I am glad you have made a trial of paper money, not a legal tender. The quantity being small may perhaps be kept in full credit notwithstanding; and if that can be avoided, I am not for applying here again very soon for a repeal of the restraining act. I am afraid an ill use will be made of it. The plan of our adversaries is to render Assemblies in America useless, and to have a revenue, independent of their grants, for all the purposes of their defence and supporting governments among them. It is our interest to prevent this. And, that they may not lay hold of our necessities for paper money, to draw a revenue from that article whenever they grant us the liberty we want, of making it a legal tender, I wish some other method may be fallen upon of supporting its credit. What think you of getting all the merchants, traders, and principal people of all sorts, to join in petitions to the Assembly for a moderate emission, the petition being accompanied with a mutual engagement to take it in all dealings at the rates fixed by law? Such an engagement had a great effect in fixing the value and rates of our gold and silver. Or, perhaps, a bank might be established that would answer all purposes. Indeed I think with you, that those merchants here, who have made difficulties on the subject of the legal tender, have not understood their own interest. For there can be no doubt that, should a scarcity of money continue among us, we shall take off less of their merchandise, and attend more to manufacturing, and raising the necessities and superfluities of life among ourselves, which we now receive from them.
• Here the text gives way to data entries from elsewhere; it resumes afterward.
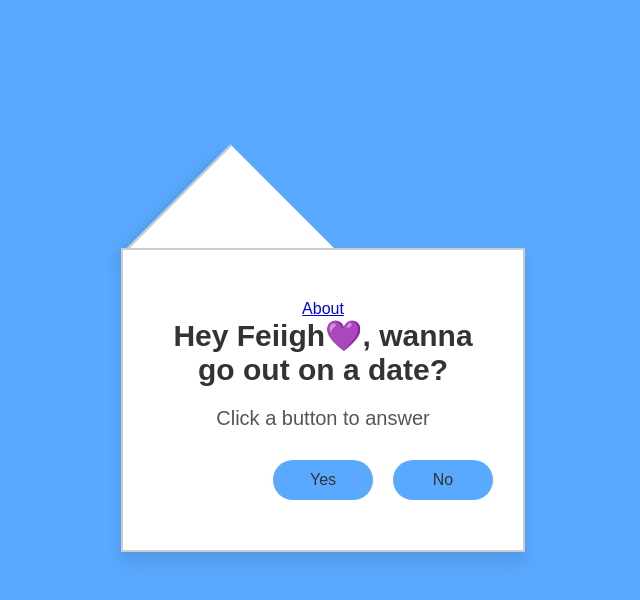
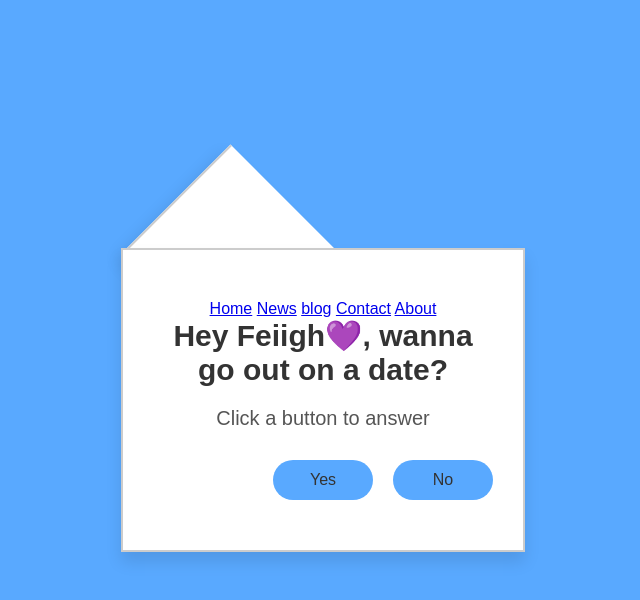
Before and after one commit to sihlebaruza/Feiigh, a plain HTML site: page index.html in a window 1280 px wide. Shown: the whole page, without its empty margins (317-957 px from the left). Drawn offline with Linux system fonts and the light colour scheme.

Commit message:
Update index.html

```diff
--- a/index.html
+++ b/index.html
@@ -105,7 +105,16 @@
     <div class="envelope">
         <div class="flap"></div>
         <div class="content">
-             <a href="about.html">About</a>
+
+
+            <div class="topnav">
+      <a class="active" href="#home">Home</a>
+  <a href="TOS.html">News</a>
+                 <a href="blog.html">blog</a>
+  <a href="contact.html">Contact</a>
+  <a href="about.html">About</a>
+</div>
+
             <h1>Hey Feiigh&#x1F49C, wanna go out on a date?</h1>
             <p>Click a button to answer</p>
             <div class="buttons">
```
And perhaps this consequence would attend our making no paper money at all of any sort, that, being thus by want of cash driven to industry and frugality, we should gradually become more rich without their trade than we can possibly be with it, and, by keeping in the country the real cash that comes into it, have in time a quantity sufficient for all our occasions. But I suppose our people will scarce have patience to wait for this.
I have received the printed votes, but not the laws. I hear nothing yet of any objection made by the Proprietaries to any of them at the Board of Trade.
Please to present my duty to the Assembly, with thanks for their care of me, and assure them of my most faithful services. With sincerest esteem and respect, I am, my dear friend, yours most affectionately,
[1 ]Probably the piece entitled Causes of the American Discontent before 1768. See infra.